**Problem to work on:** Going line by line through the data below, report how many lines include the word "function", with nothing added.

**Dataset extract:**
========================================================================
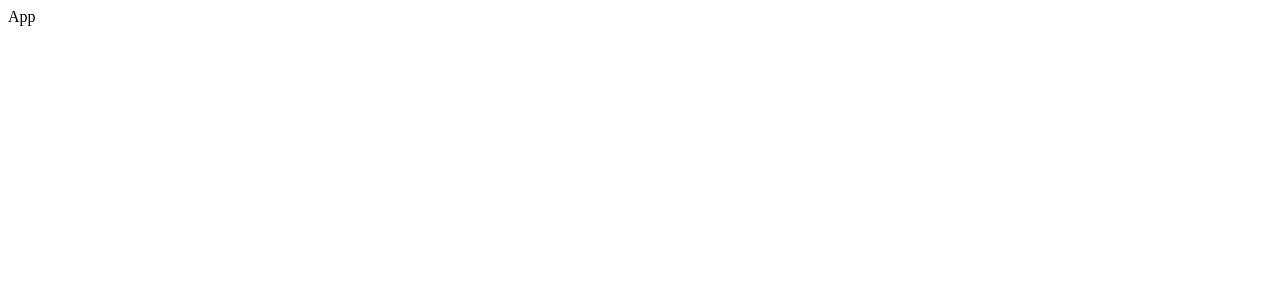
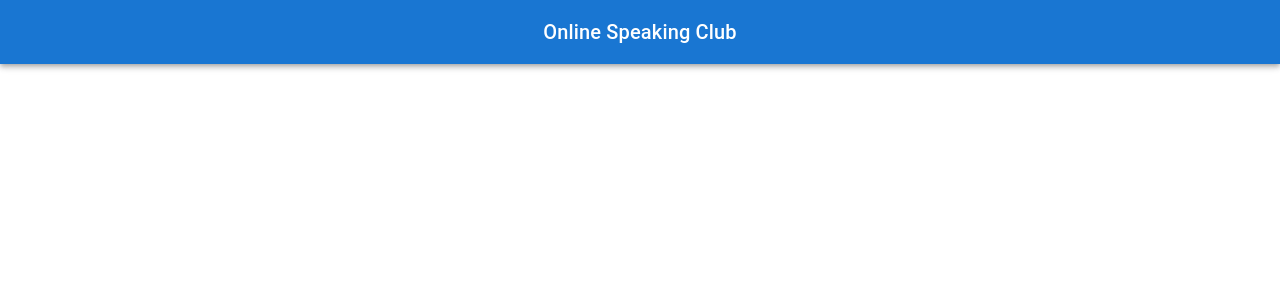
Before and after one commit to emreavara/speaking-club-online, a React (Create React App) app: page / in a window 1280 px wide. Shown: the top 300 px of the page. Built offline with nearby package versions, Linux system fonts and the light colour scheme.

Commit message:
Add Navigation Bar

```diff
--- a/src/App.js
+++ b/src/App.js
@@ -1,8 +1,8 @@
+import Main from "./pages/Main";
+
 function App() {
   return (
-    <div>
-      App
-    </div>
+    <Main/>
   );
 }
 
--- /dev/null
+++ b/src/components/Navi.js
@@ -0,0 +1,22 @@
+import * as React from 'react';
+import AppBar from '@mui/material/AppBar';
+import Box from '@mui/material/Box';
+import Toolbar from '@mui/material/Toolbar';
+import Typography from '@mui/material/Typography';
+import Button from '@mui/material/Button';
+import IconButton from '@mui/material/IconButton';
+import MenuIcon from '@mui/icons-material/Menu';
+
+export default function Navi() {
+  return (
+    <Box sx={{ flexGrow: 1 }}>
+      <AppBar position="static">
+        <Toolbar>
+          <Typography variant="h6" component="div" sx={{ flexGrow: 1, textAlign: "center" }}>
+            Online Speaking Club
+          </Typography>
+        </Toolbar>
+      </AppBar>
+    </Box>
+  );
+}
--- a/src/index.js
+++ b/src/index.js
@@ -2,6 +2,8 @@ import React from 'react';
 import ReactDOM from 'react-dom/client';
 import App from './App';
 import reportWebVitals from './reportWebVitals';
+import 'bootstrap/dist/css/bootstrap.min.css';
+
 
 const root = ReactDOM.createRoot(document.getElementById('root'));
 root.render(
--- /dev/null
+++ b/src/pages/Main.js
@@ -0,0 +1,12 @@
+import React from 'react'
+import Navi from '../components/Navi'
+
+function Main() {
+  return (
+    <>
+    <Navi/>
+    </>
+  )
+}
+
+export default Main
```
Also changed, not shown: package.json (+8 -0 lines), 1 other file (tests, documents, lock files or other folders).
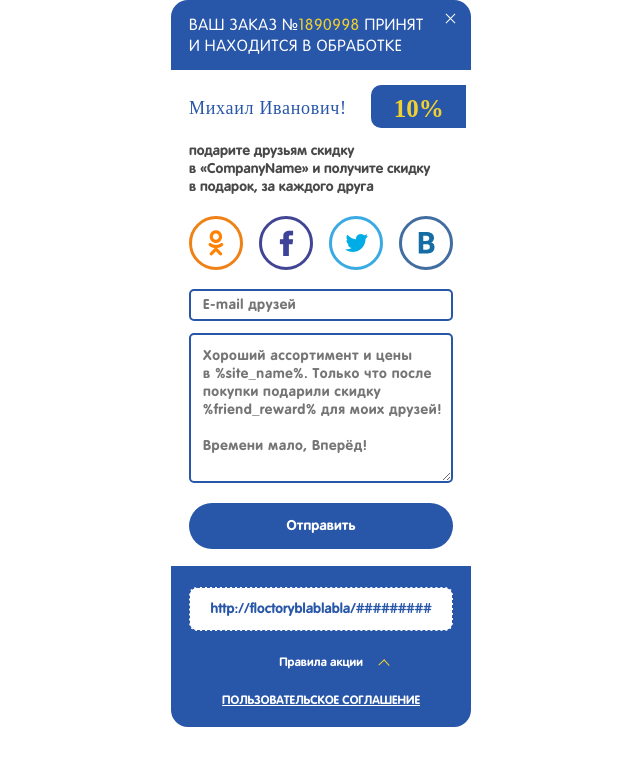
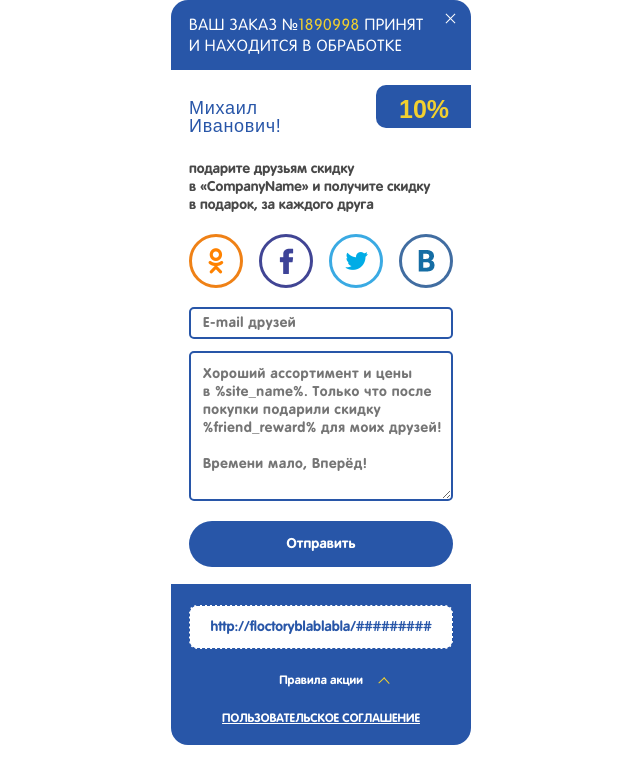
Before and after one commit to natalka77712/507023-test, a website: page source/index.html in a window 1280 px wide. Shown: the whole page, without its empty margins (319-959 px from the left). Drawn offline with nearby package versions, Linux system fonts and the light colour scheme; files that its build step writes are made by us from their sources.

Commit message:
Правит ошибки Трэвис

```diff
--- a/source/index.html
+++ b/source/index.html
@@ -46,7 +46,7 @@
     <form class="form" method="post">
       <div class="form__wrapper container">
         <input class="form__email text-form" name="email-user" id="email" placeholder="E-mail друзей" required>
-        <textarea class="form__textarea text-form" name="assortment" placeholder="Хороший ассортимент и цены в&nbsp;%site_name%. Только что после покупки подарили скидку %friend_reward% для моих друзей!&#13;&#10;&#13;&#10;Времени мало, Вперёд!"></textarea>
+        <textarea class="form__textarea text-form" name="assortment" placeholder="Хороший ассортимент и цены в&nbsp;%site_name%. Только что после покупки подарили скидку %friend_reward% для моих друзей!&#10;&#xA;Времени мало, Вперёд!"></textarea>
         <button class="form__btn-submit btn" type="submit">Отправить</button>
       </div>
       <div class="form__more more container">
--- a/source/sass/blocks/page-main.scss
+++ b/source/sass/blocks/page-main.scss
@@ -67,7 +67,7 @@
   line-height: 1;
   font-weight: 400;
   letter-spacing: 0.7px;
-  font-family: "ALS Schlange sans";
+  font-family: "ALS Schlange sans", "Arial", sans-serif;
   color: $blue;
 }
 
@@ -80,7 +80,7 @@
   font-size: 25px;
   line-height: 28px;
   font-weight: 700;
-  font-family: "ALS Schlange sans";
+  font-family: "ALS Schlange sans", "Arial", sans-serif;
   color: $yellow;
   background-color: $blue;
 }
--- a/source/sass/scaffolding.scss
+++ b/source/sass/scaffolding.scss
@@ -10,7 +10,7 @@ html {
 
 body {
   margin: 0 auto;
-  font-family: "RotondaC", sans-serif;
+  font-family: "RotondaC", "Arial", sans-serif;
   font-size: 14px;
   line-height: 18px;
   font-weight: 400;
```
========================================================================
**Output for this task:** 3